* _Work instructions_:
Find every line containing the string "following" in the data below, and report how many there are, with no other words.

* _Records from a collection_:
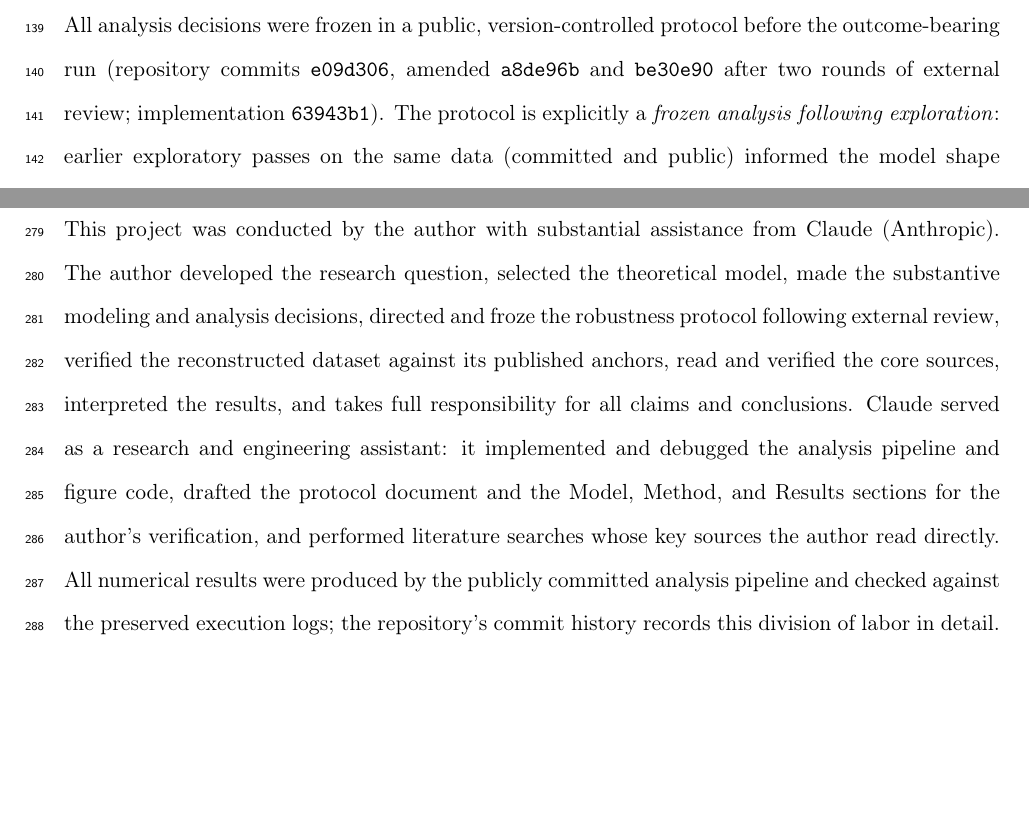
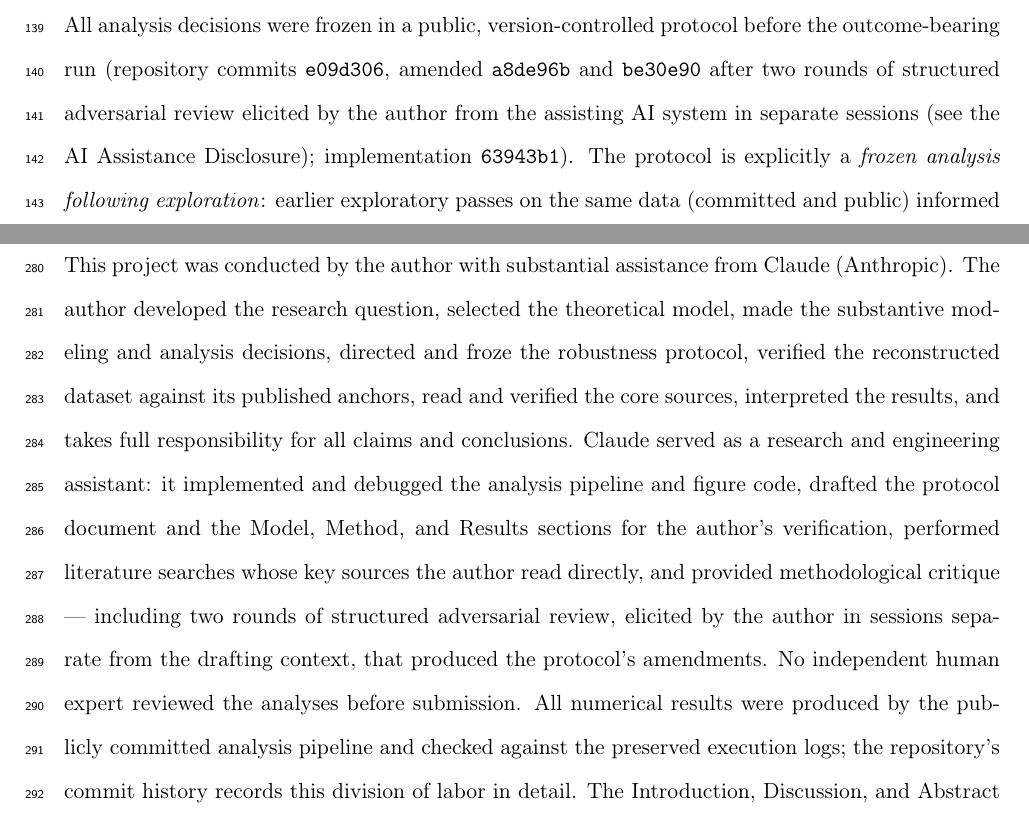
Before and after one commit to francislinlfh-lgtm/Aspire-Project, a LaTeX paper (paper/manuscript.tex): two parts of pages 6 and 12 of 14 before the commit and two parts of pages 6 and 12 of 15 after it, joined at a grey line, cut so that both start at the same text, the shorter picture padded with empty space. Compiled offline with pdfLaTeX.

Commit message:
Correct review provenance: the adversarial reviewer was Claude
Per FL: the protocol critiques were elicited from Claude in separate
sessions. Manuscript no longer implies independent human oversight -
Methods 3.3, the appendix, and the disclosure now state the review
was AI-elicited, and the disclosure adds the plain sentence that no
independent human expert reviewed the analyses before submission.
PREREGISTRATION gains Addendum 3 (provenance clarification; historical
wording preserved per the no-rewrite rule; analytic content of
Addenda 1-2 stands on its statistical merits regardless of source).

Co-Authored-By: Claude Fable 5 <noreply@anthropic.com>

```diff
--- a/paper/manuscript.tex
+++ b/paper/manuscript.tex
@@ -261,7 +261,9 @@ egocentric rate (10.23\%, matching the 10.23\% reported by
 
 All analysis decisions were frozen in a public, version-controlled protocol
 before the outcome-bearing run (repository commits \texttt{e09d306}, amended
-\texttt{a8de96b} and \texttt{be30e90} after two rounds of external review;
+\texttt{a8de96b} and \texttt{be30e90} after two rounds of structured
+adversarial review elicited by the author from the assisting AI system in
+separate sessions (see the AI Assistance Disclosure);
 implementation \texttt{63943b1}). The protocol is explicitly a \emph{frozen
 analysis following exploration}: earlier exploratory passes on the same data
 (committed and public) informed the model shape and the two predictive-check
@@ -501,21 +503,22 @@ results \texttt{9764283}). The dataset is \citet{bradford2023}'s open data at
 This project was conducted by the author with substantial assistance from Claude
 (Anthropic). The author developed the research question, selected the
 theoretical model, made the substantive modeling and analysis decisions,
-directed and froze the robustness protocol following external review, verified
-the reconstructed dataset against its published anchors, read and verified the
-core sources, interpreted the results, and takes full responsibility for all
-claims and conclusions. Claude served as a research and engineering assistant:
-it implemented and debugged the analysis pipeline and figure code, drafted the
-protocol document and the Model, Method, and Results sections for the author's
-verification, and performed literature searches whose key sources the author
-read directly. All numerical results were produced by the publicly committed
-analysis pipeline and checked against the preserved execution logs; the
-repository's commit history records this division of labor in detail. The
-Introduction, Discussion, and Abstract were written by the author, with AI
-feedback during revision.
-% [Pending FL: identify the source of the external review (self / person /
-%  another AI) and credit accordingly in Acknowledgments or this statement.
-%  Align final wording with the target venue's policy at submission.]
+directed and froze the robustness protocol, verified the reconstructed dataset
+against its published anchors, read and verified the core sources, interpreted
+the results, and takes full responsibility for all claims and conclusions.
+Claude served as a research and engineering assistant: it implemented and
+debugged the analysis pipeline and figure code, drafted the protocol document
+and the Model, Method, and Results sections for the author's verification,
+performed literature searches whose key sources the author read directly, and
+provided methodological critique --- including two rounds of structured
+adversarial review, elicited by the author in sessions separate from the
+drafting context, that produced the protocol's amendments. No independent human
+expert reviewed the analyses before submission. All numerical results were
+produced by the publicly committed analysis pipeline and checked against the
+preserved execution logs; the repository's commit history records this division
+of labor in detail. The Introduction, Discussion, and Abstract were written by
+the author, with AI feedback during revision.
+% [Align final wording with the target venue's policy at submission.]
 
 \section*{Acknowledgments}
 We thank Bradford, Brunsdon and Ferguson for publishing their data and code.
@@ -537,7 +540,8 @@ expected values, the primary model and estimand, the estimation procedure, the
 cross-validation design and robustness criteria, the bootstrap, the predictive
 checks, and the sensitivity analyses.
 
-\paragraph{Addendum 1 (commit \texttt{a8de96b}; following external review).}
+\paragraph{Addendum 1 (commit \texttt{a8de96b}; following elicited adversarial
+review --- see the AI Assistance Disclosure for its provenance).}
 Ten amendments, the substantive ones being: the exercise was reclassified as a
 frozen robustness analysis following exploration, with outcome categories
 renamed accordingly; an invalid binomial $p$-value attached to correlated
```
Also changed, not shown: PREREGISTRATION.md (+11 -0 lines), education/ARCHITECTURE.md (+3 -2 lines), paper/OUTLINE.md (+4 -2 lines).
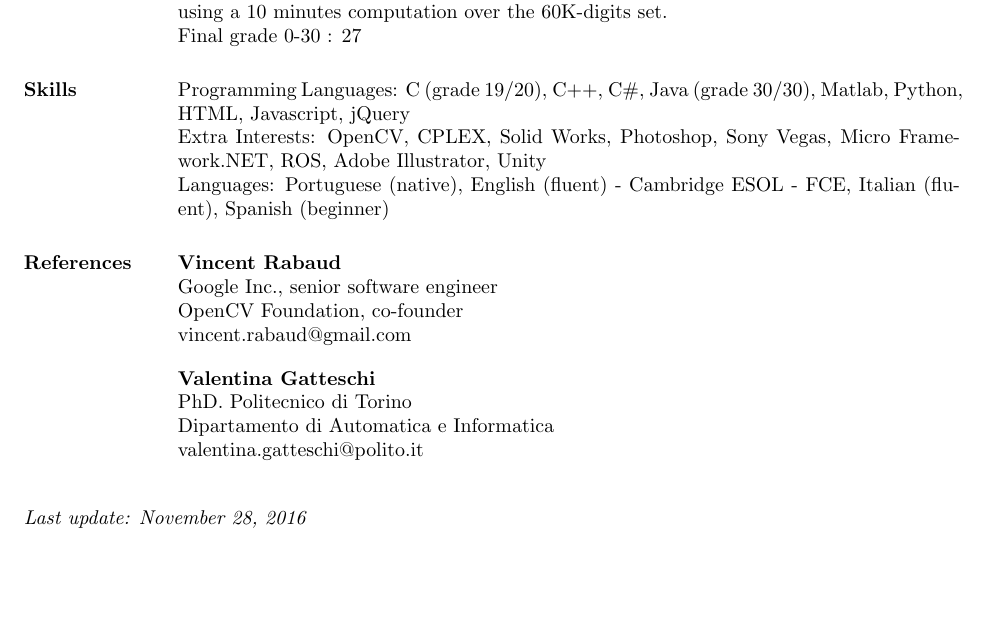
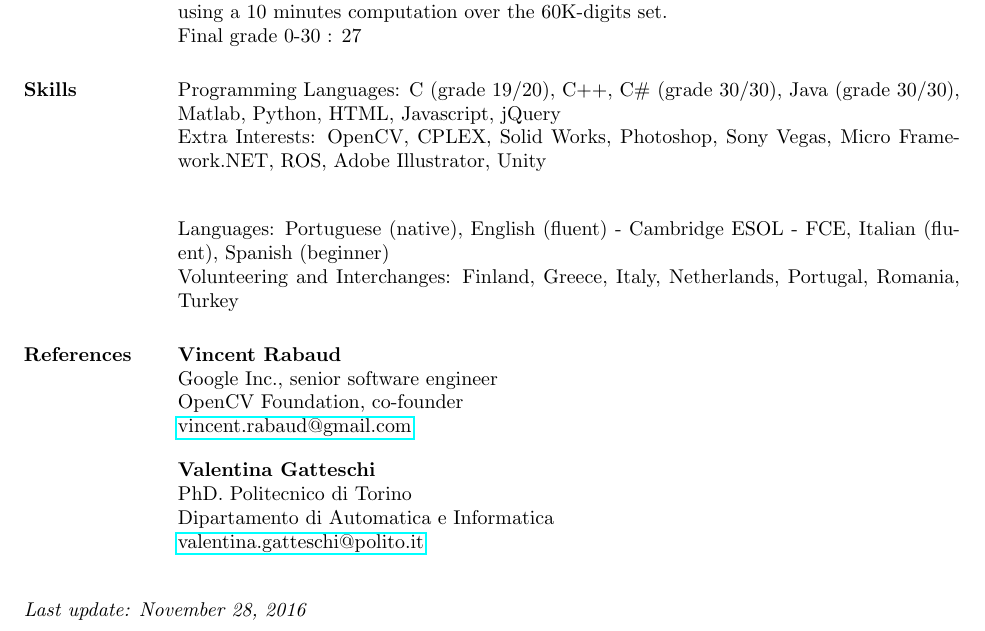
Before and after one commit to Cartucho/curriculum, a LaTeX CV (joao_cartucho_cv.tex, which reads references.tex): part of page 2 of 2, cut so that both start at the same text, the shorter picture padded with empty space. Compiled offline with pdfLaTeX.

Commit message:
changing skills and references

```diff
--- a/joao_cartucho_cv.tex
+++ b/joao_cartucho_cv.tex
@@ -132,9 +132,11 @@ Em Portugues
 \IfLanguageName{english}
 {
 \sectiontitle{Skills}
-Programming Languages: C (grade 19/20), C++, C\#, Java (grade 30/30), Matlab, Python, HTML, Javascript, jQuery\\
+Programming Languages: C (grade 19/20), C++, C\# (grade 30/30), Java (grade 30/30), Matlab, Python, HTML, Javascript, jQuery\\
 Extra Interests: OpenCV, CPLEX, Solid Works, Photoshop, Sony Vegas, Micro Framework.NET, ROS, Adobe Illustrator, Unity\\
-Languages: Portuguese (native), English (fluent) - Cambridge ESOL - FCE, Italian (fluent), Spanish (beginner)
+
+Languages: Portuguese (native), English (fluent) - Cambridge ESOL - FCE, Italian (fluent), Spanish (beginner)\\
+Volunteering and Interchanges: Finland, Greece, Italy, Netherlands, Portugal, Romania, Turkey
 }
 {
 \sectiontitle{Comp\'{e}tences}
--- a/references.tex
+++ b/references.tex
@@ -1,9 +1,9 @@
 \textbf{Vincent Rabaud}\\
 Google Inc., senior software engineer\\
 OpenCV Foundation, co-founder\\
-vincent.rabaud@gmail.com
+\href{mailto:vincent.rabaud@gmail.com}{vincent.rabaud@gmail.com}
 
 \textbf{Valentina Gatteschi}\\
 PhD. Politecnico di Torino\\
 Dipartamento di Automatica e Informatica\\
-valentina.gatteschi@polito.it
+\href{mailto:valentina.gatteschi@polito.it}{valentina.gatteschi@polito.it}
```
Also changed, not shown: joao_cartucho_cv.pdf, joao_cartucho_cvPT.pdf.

* _Worked solution_:
5